Exercise objective: In the copy, include every entry exactly but none of the images.

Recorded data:
■ ■ ■ ■ ■ ■ ■
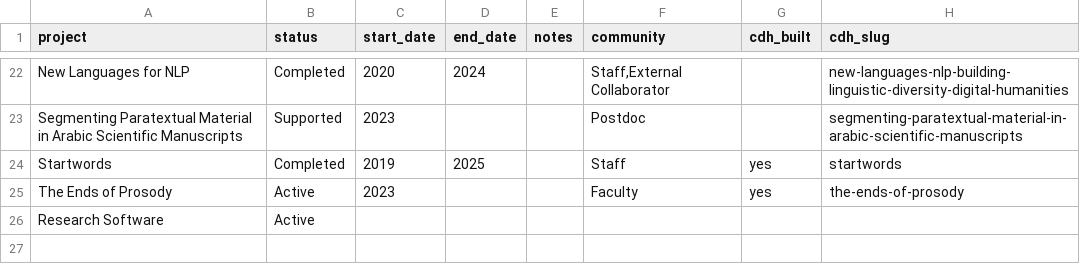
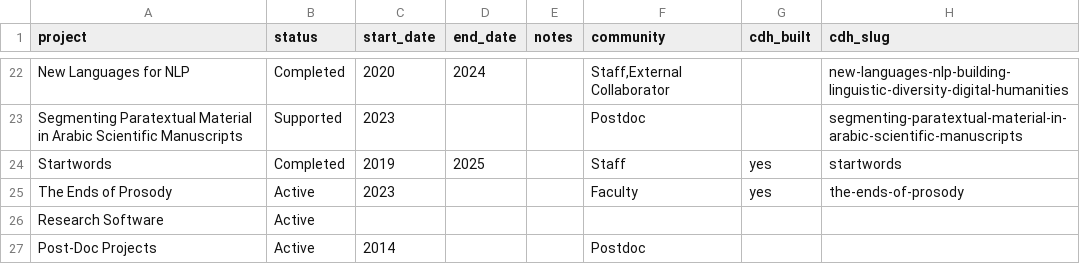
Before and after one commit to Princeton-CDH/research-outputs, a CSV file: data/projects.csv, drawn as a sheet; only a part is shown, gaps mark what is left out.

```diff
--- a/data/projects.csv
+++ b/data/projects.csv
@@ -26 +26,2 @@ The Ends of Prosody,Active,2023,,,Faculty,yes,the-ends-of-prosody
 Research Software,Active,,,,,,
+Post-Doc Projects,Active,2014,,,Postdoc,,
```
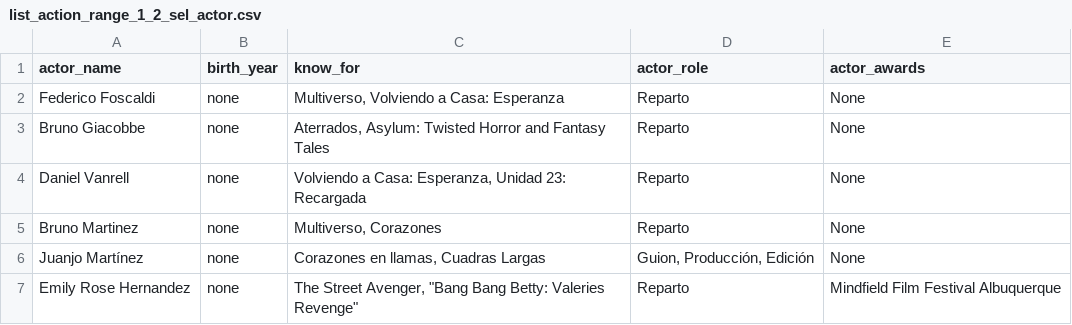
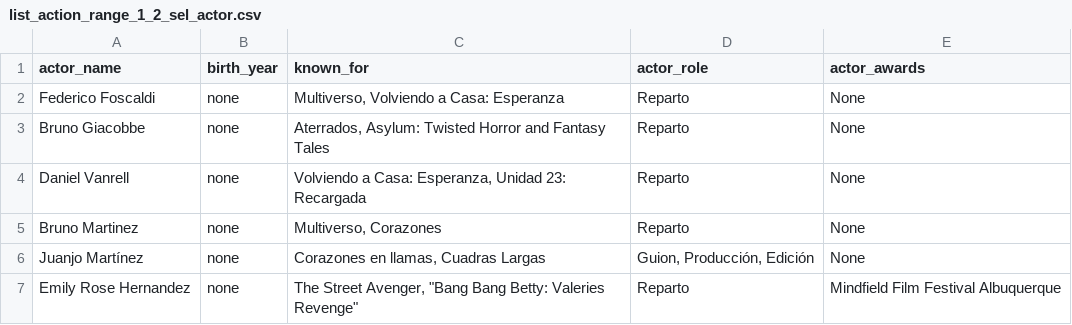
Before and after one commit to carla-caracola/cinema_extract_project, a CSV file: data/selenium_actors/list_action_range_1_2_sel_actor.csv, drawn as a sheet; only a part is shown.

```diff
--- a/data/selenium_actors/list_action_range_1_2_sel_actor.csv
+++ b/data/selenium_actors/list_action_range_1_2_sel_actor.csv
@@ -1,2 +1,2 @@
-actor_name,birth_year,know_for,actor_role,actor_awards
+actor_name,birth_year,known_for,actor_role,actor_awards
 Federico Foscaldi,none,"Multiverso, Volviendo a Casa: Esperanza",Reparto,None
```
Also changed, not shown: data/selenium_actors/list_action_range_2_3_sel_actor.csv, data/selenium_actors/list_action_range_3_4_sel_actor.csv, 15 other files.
■ ■ ■ ■ ■ ■ ■
Problem solution:
Before and after one commit to Princeton-CDH/research-outputs, a CSV file: data/projects.csv, drawn as a sheet; only a part is shown, gaps mark what is left out.

```diff
--- a/data/projects.csv
+++ b/data/projects.csv
@@ -26 +26,2 @@ The Ends of Prosody,Active,2023,,,Faculty,yes,the-ends-of-prosody
 Research Software,Active,,,,,,
+Post-Doc Projects,Active,2014,,,Postdoc,,
```
Before and after one commit to carla-caracola/cinema_extract_project, a CSV file: data/selenium_actors/list_action_range_1_2_sel_actor.csv, drawn as a sheet; only a part is shown.

```diff
--- a/data/selenium_actors/list_action_range_1_2_sel_actor.csv
+++ b/data/selenium_actors/list_action_range_1_2_sel_actor.csv
@@ -1,2 +1,2 @@
-actor_name,birth_year,know_for,actor_role,actor_awards
+actor_name,birth_year,known_for,actor_role,actor_awards
 Federico Foscaldi,none,"Multiverso, Volviendo a Casa: Esperanza",Reparto,None
```
Also changed, not shown: data/selenium_actors/list_action_range_2_3_sel_actor.csv, data/selenium_actors/list_action_range_3_4_sel_actor.csv, 15 other files.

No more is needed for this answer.